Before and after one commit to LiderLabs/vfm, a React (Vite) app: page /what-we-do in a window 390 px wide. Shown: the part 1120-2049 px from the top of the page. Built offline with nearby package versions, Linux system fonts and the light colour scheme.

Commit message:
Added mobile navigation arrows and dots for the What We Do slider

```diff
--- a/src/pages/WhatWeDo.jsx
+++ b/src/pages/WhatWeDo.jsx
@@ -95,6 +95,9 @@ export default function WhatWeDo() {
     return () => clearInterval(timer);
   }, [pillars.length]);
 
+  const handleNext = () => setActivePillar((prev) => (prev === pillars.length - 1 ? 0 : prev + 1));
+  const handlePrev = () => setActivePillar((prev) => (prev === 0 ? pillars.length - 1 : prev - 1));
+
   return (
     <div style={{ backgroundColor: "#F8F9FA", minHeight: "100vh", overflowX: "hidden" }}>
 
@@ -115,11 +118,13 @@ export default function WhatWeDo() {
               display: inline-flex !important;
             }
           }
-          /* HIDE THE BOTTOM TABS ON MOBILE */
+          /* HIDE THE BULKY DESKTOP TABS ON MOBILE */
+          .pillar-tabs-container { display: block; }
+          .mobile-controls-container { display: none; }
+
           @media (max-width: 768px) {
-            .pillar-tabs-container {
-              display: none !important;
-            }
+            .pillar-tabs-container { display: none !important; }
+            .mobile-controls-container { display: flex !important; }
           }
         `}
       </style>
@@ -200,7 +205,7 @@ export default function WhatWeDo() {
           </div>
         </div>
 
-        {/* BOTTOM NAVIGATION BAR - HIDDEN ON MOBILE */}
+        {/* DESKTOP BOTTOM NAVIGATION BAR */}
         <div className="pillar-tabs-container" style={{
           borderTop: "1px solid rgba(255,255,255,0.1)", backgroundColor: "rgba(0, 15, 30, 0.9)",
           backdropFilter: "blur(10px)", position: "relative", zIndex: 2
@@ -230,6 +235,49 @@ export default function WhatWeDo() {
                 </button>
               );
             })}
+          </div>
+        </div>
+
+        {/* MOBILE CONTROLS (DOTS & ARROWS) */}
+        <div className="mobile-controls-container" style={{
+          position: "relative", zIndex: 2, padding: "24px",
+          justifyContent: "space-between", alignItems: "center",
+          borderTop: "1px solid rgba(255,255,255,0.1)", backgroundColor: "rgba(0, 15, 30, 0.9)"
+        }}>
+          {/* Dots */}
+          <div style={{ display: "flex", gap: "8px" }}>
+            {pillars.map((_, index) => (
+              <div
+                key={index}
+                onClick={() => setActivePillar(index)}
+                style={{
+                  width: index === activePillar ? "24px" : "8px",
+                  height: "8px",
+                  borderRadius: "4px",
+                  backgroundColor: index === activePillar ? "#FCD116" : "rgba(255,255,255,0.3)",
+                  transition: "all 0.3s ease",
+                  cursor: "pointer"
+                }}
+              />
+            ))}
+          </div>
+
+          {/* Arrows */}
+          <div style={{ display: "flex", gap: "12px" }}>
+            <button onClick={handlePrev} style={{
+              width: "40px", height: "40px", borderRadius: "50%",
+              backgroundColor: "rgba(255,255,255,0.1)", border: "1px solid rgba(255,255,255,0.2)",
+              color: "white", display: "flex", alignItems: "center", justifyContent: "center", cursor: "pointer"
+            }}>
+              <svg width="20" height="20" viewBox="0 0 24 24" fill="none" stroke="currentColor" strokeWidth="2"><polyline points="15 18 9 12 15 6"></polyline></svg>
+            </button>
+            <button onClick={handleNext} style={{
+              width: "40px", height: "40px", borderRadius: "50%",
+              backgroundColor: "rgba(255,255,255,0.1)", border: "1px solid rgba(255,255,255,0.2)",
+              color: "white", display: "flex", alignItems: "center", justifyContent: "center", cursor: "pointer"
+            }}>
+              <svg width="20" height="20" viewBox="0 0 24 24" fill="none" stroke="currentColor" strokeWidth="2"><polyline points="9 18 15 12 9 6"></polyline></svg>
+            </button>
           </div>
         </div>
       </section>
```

************

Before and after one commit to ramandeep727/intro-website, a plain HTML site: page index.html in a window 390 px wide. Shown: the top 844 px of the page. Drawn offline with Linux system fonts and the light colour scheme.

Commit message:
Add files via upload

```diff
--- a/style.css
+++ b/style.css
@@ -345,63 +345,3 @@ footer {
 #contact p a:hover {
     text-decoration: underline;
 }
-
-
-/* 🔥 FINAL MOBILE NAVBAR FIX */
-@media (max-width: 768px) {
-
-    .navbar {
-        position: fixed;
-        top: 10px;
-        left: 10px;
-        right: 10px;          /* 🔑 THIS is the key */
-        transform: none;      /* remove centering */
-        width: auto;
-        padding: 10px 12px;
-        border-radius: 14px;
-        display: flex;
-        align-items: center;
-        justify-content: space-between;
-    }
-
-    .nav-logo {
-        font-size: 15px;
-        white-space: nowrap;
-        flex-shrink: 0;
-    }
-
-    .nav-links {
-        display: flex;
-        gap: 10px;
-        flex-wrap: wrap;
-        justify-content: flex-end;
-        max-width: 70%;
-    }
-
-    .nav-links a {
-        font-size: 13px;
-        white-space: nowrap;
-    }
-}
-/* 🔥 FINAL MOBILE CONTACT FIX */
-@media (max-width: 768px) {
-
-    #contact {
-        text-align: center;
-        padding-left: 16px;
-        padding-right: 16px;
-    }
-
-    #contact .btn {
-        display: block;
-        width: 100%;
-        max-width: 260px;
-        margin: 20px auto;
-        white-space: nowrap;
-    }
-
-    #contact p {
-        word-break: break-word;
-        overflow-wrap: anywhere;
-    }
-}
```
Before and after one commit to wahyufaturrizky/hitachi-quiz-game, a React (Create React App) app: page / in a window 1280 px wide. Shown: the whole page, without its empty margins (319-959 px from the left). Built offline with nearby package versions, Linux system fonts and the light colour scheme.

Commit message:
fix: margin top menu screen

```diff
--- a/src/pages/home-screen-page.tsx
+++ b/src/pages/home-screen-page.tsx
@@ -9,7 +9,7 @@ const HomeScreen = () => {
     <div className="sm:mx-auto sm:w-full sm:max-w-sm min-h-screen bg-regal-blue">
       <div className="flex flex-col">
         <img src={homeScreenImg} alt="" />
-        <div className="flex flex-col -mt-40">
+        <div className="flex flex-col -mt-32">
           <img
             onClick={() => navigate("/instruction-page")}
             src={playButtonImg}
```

************

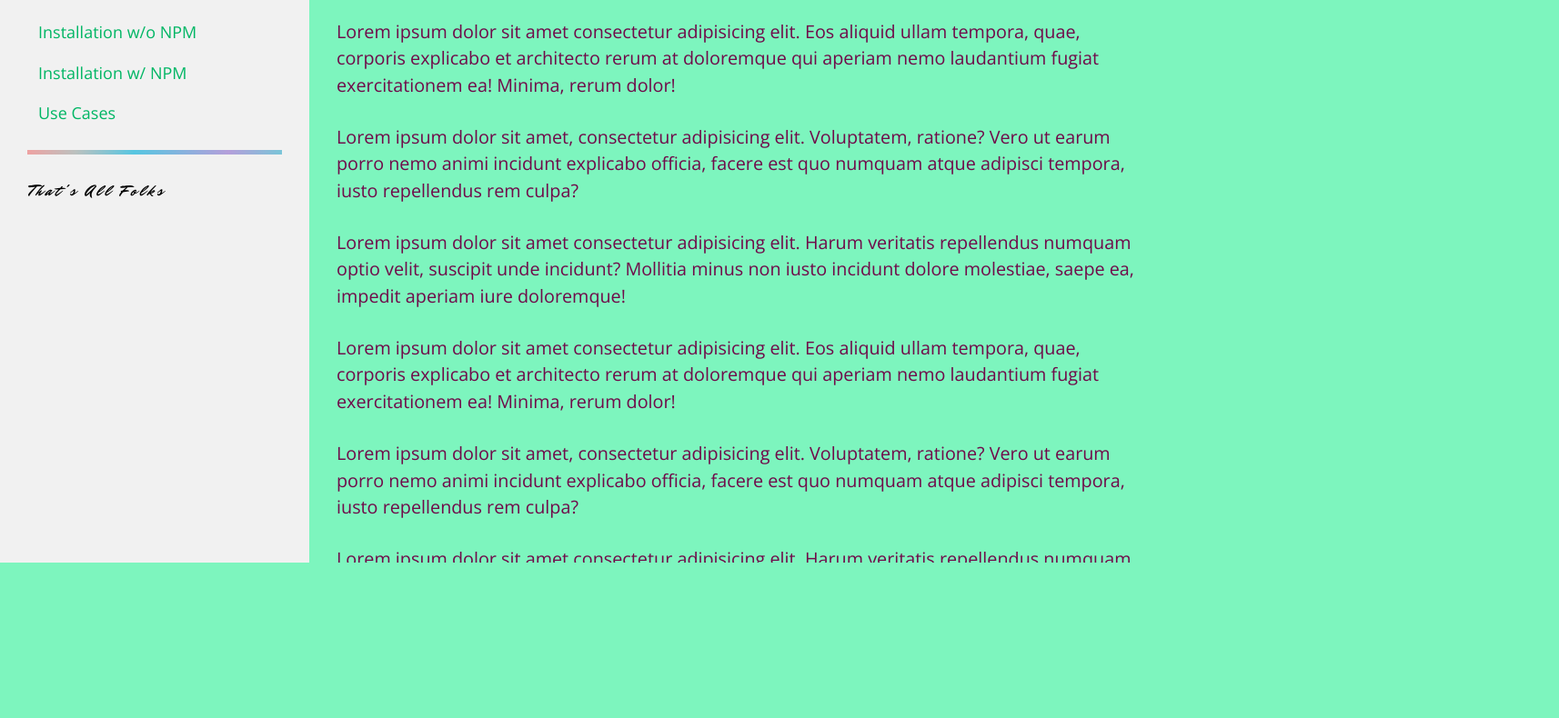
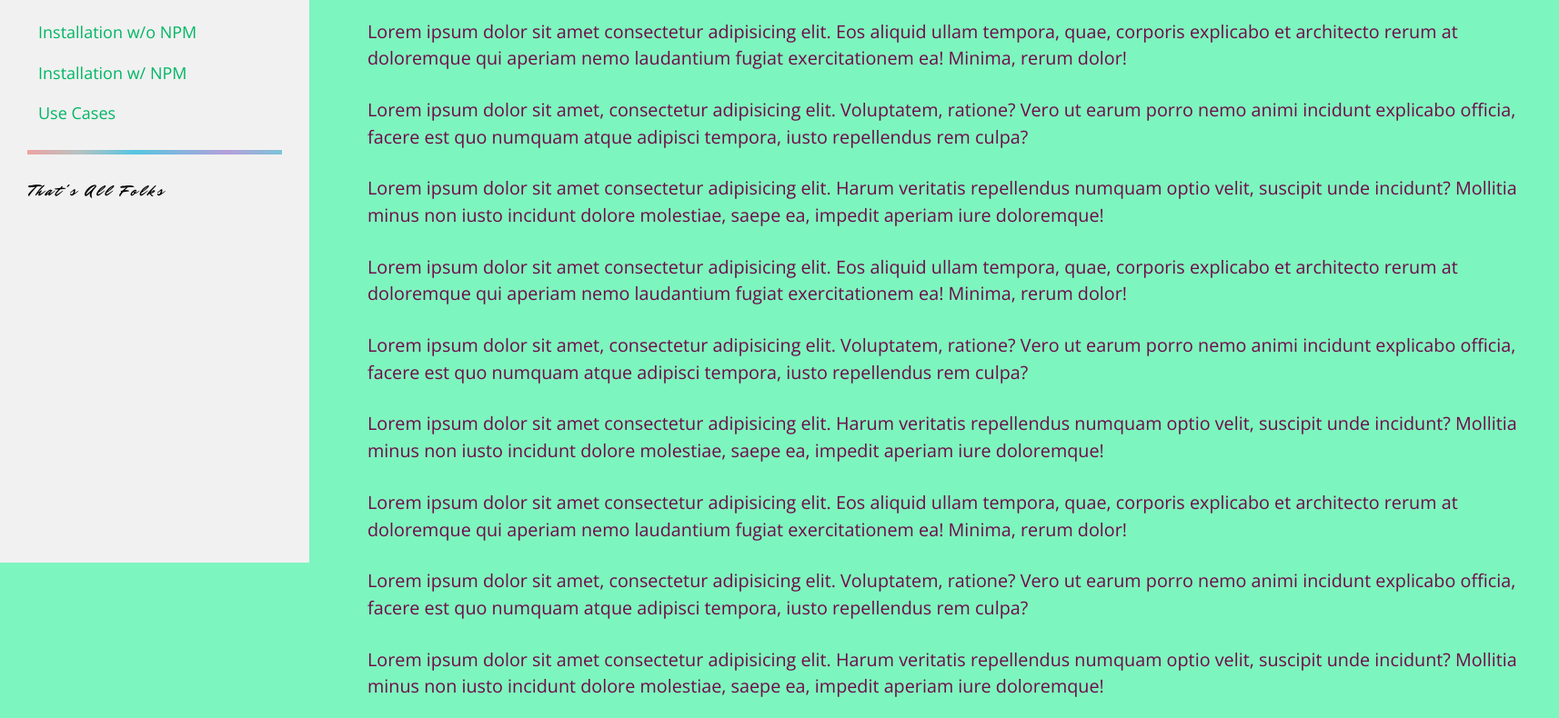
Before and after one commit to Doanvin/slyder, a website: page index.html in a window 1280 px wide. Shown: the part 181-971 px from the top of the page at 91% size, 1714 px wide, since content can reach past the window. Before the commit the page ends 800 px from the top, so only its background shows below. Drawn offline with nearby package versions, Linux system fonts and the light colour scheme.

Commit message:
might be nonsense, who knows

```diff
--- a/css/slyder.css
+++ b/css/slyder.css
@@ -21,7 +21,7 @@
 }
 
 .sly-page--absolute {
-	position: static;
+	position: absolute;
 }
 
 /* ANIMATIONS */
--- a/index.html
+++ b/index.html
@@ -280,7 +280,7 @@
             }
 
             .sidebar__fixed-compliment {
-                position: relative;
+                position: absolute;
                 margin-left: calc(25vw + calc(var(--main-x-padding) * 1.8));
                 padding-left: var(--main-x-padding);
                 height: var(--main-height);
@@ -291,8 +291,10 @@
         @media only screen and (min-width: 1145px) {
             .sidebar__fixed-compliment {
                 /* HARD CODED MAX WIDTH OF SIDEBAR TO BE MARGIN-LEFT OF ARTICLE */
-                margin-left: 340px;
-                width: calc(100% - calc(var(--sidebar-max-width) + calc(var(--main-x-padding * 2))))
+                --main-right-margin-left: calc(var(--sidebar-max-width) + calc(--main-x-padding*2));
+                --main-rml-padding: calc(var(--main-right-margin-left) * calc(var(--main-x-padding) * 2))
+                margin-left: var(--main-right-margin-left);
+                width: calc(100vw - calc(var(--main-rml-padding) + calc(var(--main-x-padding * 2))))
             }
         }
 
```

************

ACTIVITY:
If a line in the records includes the string "WhatWeDo", copy it.

RESULT:
--- a/src/pages/WhatWeDo.jsx
+++ b/src/pages/WhatWeDo.jsx
@@ -95,6 +95,9 @@ export default function WhatWeDo() {
@@ -115,11 +118,13 @@ export default function WhatWeDo() {
@@ -200,7 +205,7 @@ export default function WhatWeDo() {
@@ -230,6 +235,49 @@ export default function WhatWeDo() {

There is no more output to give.